— THE INPUT —
○ ○ ○ ○ ○ ○ ○

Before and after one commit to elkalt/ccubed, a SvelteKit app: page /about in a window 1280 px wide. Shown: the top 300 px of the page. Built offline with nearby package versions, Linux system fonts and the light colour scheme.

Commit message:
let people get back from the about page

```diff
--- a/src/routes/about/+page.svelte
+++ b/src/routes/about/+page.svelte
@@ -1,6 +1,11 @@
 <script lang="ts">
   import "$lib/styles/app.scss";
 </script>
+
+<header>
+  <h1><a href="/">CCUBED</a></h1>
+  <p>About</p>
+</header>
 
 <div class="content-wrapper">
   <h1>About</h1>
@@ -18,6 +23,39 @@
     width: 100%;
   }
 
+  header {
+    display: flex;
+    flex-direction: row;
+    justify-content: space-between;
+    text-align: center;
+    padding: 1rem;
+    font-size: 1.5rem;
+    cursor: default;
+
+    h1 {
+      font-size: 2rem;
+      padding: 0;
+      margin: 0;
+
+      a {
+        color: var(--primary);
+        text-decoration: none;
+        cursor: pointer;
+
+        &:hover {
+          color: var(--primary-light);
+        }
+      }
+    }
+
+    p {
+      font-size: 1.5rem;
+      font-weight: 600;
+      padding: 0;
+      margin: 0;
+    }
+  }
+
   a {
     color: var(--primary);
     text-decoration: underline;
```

○ ○ ○ ○ ○ ○ ○

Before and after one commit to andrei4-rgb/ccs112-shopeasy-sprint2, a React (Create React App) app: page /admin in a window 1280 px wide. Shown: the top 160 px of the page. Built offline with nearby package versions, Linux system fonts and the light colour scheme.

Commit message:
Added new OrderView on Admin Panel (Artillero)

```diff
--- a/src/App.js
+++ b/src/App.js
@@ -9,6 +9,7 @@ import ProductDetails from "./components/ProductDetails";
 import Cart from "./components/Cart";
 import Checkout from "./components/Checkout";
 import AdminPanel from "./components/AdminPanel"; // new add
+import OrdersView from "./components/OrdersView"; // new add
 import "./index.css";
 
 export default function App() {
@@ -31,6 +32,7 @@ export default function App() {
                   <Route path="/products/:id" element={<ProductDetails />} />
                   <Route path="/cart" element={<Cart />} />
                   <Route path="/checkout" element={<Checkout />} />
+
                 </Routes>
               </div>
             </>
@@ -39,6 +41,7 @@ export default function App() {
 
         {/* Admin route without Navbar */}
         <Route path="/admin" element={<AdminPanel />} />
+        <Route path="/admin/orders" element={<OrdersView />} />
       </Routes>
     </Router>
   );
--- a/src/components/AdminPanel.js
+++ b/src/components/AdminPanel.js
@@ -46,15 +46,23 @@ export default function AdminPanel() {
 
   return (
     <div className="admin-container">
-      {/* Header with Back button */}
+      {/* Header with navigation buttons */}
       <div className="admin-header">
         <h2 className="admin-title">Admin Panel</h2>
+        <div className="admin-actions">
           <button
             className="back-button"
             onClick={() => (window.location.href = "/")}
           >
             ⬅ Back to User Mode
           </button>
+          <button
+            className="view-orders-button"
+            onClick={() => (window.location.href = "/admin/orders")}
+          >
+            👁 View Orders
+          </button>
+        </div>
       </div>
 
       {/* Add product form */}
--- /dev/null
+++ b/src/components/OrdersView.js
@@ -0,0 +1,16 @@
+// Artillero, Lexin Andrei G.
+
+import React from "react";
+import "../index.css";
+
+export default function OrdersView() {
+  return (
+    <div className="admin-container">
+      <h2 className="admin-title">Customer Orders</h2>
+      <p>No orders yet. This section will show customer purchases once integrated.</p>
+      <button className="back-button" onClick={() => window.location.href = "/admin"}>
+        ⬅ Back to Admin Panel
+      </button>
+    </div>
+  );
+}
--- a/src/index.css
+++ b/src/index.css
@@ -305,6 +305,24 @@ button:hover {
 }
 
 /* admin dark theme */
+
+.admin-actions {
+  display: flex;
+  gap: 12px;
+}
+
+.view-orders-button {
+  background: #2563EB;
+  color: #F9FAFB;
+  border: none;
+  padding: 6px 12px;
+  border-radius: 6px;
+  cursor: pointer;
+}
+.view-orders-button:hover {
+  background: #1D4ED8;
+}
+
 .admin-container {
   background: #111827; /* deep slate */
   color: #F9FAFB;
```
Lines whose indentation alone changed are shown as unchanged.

○ ○ ○ ○ ○ ○ ○

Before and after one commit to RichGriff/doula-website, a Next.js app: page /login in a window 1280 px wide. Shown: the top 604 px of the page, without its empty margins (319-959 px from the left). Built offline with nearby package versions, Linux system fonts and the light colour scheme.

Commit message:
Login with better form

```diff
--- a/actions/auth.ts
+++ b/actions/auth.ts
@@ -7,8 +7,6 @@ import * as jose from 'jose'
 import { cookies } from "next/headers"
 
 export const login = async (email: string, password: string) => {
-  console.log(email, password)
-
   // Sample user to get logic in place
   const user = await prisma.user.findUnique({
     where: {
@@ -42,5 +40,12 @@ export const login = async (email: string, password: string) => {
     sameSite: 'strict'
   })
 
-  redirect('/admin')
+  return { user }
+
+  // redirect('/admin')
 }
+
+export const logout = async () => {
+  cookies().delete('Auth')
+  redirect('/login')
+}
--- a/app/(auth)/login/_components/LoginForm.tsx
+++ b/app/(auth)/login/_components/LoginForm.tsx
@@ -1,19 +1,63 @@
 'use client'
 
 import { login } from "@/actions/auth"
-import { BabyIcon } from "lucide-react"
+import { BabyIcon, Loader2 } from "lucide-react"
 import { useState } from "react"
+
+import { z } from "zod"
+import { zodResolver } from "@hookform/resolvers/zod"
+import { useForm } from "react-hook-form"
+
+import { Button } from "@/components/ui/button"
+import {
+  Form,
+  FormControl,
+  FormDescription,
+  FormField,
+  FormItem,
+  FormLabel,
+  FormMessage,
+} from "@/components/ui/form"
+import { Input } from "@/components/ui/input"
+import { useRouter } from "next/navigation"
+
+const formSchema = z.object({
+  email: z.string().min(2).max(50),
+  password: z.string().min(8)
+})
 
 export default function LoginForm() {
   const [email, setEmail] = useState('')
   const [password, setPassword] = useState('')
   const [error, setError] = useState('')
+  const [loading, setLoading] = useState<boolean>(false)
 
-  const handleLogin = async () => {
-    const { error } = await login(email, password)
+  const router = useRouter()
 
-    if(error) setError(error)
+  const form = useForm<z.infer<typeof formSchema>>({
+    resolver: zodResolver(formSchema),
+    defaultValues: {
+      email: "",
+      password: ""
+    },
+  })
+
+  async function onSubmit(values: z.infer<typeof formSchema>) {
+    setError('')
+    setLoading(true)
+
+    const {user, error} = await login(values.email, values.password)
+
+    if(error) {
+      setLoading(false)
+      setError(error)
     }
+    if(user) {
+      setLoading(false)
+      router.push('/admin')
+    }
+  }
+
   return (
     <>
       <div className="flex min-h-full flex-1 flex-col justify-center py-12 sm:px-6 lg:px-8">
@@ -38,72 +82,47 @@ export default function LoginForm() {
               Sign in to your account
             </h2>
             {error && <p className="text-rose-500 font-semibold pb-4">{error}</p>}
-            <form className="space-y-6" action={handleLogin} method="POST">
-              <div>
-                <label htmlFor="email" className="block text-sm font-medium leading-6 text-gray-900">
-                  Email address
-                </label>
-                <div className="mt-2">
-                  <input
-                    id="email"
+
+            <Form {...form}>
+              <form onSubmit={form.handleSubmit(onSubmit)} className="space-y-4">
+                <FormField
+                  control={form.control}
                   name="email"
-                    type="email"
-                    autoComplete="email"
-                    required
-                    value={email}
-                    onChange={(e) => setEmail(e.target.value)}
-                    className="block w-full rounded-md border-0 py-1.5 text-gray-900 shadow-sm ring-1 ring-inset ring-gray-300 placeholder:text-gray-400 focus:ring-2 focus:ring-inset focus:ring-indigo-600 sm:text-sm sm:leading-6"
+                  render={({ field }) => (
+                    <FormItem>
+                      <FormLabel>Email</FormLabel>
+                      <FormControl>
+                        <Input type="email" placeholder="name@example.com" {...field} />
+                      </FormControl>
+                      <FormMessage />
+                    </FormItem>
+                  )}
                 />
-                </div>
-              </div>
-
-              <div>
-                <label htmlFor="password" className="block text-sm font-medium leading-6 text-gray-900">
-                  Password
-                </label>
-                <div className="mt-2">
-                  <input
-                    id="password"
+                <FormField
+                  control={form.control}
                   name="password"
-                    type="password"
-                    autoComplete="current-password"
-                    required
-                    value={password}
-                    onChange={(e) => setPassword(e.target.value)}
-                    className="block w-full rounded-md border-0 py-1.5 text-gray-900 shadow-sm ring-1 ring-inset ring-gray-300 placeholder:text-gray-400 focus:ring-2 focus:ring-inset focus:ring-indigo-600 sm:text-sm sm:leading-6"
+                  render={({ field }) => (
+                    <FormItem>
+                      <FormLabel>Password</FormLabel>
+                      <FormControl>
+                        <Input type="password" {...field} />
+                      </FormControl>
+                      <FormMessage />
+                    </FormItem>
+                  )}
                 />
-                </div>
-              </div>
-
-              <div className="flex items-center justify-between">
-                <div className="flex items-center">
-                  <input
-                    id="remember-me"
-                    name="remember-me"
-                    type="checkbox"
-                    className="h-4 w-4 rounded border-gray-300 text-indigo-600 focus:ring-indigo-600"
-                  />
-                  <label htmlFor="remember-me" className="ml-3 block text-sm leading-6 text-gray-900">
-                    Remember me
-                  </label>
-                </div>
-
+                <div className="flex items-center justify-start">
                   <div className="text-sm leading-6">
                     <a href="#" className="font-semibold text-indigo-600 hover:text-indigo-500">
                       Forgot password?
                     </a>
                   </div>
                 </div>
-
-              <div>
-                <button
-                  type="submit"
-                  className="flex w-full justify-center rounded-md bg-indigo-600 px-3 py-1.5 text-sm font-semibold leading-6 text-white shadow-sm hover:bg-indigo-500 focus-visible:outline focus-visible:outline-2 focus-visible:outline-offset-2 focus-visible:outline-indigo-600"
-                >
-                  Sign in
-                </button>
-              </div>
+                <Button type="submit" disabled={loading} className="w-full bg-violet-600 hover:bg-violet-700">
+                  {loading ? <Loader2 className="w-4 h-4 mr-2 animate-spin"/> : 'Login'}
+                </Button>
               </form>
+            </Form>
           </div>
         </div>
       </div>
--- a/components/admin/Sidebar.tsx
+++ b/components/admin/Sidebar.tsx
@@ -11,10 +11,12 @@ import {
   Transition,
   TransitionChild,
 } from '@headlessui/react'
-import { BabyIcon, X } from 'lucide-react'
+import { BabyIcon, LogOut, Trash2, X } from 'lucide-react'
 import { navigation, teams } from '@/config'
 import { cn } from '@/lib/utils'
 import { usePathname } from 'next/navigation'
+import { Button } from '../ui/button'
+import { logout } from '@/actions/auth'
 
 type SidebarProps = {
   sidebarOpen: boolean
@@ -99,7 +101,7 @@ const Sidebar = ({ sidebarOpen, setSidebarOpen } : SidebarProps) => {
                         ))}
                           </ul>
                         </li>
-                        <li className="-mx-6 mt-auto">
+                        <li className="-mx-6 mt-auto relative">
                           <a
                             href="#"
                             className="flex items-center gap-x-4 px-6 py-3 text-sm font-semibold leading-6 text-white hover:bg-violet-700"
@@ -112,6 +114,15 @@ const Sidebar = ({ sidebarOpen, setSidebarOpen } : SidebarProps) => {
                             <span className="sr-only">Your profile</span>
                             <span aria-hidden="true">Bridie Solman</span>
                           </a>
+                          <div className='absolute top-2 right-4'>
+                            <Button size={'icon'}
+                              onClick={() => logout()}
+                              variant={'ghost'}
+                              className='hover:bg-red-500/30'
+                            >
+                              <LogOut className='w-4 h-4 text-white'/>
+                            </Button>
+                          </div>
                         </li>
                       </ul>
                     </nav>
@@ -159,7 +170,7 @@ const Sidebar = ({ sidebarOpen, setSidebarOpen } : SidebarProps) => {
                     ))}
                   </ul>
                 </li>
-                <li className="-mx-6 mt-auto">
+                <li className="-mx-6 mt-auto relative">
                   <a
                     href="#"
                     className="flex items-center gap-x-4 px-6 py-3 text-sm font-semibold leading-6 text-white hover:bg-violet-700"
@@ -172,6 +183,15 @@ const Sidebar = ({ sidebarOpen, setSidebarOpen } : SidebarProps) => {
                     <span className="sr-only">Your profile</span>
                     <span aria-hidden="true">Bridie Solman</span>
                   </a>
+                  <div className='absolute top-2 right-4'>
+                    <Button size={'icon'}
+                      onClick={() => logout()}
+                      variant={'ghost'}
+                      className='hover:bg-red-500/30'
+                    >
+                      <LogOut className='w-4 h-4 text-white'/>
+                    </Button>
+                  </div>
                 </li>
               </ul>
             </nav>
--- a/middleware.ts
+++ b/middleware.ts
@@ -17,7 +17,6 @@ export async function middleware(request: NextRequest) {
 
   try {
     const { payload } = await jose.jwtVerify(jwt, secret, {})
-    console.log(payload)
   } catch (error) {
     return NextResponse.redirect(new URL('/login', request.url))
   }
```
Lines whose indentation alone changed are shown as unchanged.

○ ○ ○ ○ ○ ○ ○

— REQUIREMENT —
Whenever the word "SidebarProps" shows up in a line of the entries, list that line.

— OUTPUT OF THE EXERCISE —
 type SidebarProps = {
@@ -99,7 +101,7 @@ const Sidebar = ({ sidebarOpen, setSidebarOpen } : SidebarProps) => {
@@ -112,6 +114,15 @@ const Sidebar = ({ sidebarOpen, setSidebarOpen } : SidebarProps) => {
@@ -159,7 +170,7 @@ const Sidebar = ({ sidebarOpen, setSidebarOpen } : SidebarProps) => {
@@ -172,6 +183,15 @@ const Sidebar = ({ sidebarOpen, setSidebarOpen } : SidebarProps) => {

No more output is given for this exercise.